Dogs destined to be eaten in South Korea have been saved following months of being locked up in cages after the coronavirus outbreak delayed their rescue.

The mission to save around 70 dogs from the meat farm in Hongseong finally got underway after Humane Society International worked with the farmer to convince him to quit the dog meat industry once and for all.

International travel restrictions still mean the dogs can't yet fly to their final destination - Canada and the United States - where they will eventually find adoptive homes.

So in the meantime, HSI is relocating them to a temporary boarding facility in South Korea where they will receive veterinary care rehabilitation. 

Mr Nakseon Kim had been breeding dogs for nearly 40 years but amid growing opposition to eating them, and a series of new regulations and court rulings cracking down on the industry, farmers like Mr Kim are increasingly looking for an exit strategy.

Farmer Kim said: 'It may sound odd but I started dog farming because I like dogs. I've never actually been a big fan of dog meat myself. I had a few dogs so I began breeding them and when I had 20 or 30 I started to sell them because I thought it would be good money but it hasn't really worked out that way.'

At his property in Hongseong, Mr Kim breeds Poodles, Beagles, Huskies, Golden retrievers, Pomeranians, Chihuahuas and Boston terriers for two abusive industries - the meat trade and the puppy mill trade.

After years of sending the animals to slaughter, Mr Kim will now start a new life growing cabbages and other vegetables instead, with the help of the charity.

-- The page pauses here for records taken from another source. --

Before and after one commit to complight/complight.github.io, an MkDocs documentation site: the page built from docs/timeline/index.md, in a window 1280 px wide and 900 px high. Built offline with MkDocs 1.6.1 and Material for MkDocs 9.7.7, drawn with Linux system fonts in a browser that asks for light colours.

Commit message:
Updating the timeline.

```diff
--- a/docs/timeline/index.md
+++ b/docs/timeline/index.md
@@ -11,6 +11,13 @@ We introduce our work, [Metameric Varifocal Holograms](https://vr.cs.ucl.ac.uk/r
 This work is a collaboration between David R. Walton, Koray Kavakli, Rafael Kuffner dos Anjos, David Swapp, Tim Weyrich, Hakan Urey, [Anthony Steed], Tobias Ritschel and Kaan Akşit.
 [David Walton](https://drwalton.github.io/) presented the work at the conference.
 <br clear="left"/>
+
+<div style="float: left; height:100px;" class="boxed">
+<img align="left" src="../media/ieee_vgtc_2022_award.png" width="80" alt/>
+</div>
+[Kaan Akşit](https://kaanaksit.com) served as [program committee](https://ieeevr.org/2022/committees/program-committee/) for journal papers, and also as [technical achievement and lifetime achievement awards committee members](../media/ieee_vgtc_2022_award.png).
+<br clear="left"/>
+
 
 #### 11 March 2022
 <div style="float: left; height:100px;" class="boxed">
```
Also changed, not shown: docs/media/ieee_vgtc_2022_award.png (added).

Mr Kim's farm was the 16th of its kind to be closed since its farmer transition program began in 2015.

Once off the farm, the dogs will receive veterinary attention for any injuries or ailments. For example, Winkie the Boston terrier had a badly injured eye, and Grace the Beagle lost a paw caught in the jagged wire floor of her cage. 

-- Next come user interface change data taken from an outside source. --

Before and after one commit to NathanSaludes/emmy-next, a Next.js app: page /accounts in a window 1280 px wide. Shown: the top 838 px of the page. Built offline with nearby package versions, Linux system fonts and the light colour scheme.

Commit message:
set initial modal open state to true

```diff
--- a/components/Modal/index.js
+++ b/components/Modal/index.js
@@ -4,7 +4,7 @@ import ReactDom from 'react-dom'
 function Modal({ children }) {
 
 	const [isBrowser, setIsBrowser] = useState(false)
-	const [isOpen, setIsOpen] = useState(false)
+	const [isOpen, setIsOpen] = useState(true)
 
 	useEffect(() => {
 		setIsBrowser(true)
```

As global pressure builds for countries across Asia to permanently close wildlife wet markets amid coronavirus risks, the array of undeniable human health risks posed by the dog meat trade in South Korea and across Asia, is strengthening calls for action across the continent.